It’s difficult to say anything about this one and it’s so unfair on all the other films I’ve sweated over this year. It should really never have been included in the list as how can you compare this with any other horror film that’s ever been made. Stanley Kubrick is the finest director that ever graced film and could work within any chosen genre, sandal, space or horror. He was a story teller but knew the industry inside out and it shows. The Shining is a perfect film from start to finish. Superb set sequences using every technique in the book and what a stunning cast. The whole thing is the mastermind of Kubrick who shows just how to make a horror film. Adapted from Stephen King’s original novel, Kubrick takes the tale and recreates with his own medium.
Let’s break the plot down a little. Jack (Nicholson) gets a job as a caretaker for a huge hotel whilst it’s closed during the winter months. Taking his wife (Shelly Duvall) and young son Danny (Danny Lloyd) with him, they are isolated for 5 months during snow storms and frost, but the weather outside is the least of their problems as they soon discover the hotel holds some dark secrets and isolation can do some very strange things to the mind.

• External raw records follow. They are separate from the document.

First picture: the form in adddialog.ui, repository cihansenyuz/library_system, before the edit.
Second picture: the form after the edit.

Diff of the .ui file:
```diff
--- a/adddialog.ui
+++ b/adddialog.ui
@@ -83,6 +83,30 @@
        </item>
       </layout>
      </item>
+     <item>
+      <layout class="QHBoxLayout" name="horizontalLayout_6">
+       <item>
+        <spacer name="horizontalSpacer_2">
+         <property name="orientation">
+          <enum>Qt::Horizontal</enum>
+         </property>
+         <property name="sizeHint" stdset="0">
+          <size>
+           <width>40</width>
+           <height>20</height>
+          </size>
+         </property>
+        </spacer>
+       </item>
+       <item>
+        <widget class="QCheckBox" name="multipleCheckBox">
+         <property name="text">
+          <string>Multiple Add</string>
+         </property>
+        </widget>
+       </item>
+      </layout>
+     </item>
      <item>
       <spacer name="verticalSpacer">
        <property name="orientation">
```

This is the basics. As a viewer, it’s easy to look far deeper as the plot is outstanding with connotations, sub plots, diversions and imagery all over the place. Danny is possessed with an invisible friend who seems to offer a form of protection and vision of the past and future whilst Jack tacks a conflicting possession, one which is tied with the house which hints at a reoccurrence of personalities over the years, bringing them back and pushing them to extremes. But the marriage is far from healthy to start with and conflict is evident from the very first scenes.
The film is flawless in look and feel and great to experience. It’s an example of a merging of perfect novel with a master of the cinema creating a truly haunting film. Performances from Nicholson, Duvall and Lloyd are about as good as it gets. For me, the highlight is the scene between Danny and Dick the cook; a magical moment which pushes the difficulty of how to express danger to a child who you know could be in danger but you also know that he’s gonna be facing this on his own for the next 5 months. You don’t exactly want to scare the poor kid. The other highlight is between Jack and Delbert in the men’s room, a stunning scene which shows an intriguing reversal of roles with Delbert playing the humble waiter and Jack, the cocky punter, soon reverse with Delbert taking the upper hand and voice of the house, Jack the humble servant. Stunning acting.
I could talk for hours about this one. Perfection.